### [THE PROBLEM]
Search the records for the string "item" and copy every line where it turns up.

### [MATERIAL FOR THIS TASK]
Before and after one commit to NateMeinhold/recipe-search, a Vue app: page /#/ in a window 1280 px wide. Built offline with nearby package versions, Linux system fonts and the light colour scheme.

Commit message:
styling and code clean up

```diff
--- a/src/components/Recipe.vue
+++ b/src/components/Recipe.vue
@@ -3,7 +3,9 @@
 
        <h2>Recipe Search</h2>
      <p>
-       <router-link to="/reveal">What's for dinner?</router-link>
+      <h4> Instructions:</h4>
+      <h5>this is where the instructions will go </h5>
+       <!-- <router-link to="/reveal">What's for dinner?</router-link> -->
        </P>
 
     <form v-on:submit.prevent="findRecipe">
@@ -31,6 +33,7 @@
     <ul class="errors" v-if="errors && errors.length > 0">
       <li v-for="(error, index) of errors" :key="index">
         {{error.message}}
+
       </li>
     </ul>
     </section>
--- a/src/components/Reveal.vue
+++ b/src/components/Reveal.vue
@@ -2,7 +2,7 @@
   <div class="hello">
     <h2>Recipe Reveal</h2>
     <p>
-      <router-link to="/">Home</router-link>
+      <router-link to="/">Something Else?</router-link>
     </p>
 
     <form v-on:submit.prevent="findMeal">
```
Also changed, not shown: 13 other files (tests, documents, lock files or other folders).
---
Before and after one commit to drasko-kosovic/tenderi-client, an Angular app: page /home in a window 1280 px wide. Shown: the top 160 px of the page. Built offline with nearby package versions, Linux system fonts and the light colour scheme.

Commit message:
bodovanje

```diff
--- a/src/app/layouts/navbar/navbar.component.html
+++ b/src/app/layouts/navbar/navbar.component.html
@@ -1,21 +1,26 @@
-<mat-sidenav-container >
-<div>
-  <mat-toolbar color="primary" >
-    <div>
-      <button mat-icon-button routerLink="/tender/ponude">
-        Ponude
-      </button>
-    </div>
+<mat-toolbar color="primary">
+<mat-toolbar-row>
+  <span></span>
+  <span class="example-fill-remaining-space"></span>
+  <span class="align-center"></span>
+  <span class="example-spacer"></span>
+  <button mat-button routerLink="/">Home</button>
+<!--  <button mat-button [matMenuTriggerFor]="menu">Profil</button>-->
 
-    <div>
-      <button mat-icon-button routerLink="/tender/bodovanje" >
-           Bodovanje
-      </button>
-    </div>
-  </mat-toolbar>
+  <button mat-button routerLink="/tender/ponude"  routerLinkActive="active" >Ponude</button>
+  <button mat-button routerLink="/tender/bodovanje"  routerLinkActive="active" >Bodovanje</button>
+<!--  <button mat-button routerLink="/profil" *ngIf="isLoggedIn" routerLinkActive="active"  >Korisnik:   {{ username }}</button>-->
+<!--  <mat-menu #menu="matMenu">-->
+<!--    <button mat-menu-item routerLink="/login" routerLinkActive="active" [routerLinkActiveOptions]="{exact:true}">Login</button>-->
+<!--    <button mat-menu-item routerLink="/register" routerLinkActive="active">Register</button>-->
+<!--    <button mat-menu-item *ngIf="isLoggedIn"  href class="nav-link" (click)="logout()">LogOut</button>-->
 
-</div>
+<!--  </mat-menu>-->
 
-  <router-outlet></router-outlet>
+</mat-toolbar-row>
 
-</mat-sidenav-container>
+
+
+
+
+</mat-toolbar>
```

### [TASK ANSWER]
+<!--    <button mat-menu-item routerLink="/login" routerLinkActive="active" [routerLinkActiveOptions]="{exact:true}">Login</button>-->
+<!--    <button mat-menu-item routerLink="/register" routerLinkActive="active">Register</button>-->
+<!--    <button mat-menu-item *ngIf="isLoggedIn"  href class="nav-link" (click)="logout()">LogOut</button>-->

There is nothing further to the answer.